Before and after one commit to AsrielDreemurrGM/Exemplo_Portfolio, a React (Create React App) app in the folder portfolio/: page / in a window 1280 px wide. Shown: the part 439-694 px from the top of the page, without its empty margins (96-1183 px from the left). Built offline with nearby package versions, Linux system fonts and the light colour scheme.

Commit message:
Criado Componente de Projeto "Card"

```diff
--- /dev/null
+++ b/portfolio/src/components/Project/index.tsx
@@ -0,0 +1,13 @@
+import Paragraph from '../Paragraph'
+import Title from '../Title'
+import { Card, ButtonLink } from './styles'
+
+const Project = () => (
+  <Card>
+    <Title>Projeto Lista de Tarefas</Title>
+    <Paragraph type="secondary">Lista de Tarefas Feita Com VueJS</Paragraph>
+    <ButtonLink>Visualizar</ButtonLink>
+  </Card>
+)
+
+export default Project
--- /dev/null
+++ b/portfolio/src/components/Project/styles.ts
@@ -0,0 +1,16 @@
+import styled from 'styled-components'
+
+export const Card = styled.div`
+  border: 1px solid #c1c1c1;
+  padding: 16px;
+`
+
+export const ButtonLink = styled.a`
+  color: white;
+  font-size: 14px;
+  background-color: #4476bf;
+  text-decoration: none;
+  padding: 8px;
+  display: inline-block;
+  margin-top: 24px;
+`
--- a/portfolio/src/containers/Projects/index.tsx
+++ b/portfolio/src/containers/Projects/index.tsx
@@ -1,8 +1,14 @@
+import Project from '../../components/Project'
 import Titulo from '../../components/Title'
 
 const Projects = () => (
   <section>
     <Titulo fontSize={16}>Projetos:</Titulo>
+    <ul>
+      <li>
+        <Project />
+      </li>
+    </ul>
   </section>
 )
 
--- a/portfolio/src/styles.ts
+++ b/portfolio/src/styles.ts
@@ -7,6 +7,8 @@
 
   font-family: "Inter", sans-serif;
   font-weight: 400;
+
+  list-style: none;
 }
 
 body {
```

=-=-=-=-=

* WORK INSTRUCTIONS *
Tally the lines of the records that hold the word "Card" and output only the total.

* ANSWER SPACE *
5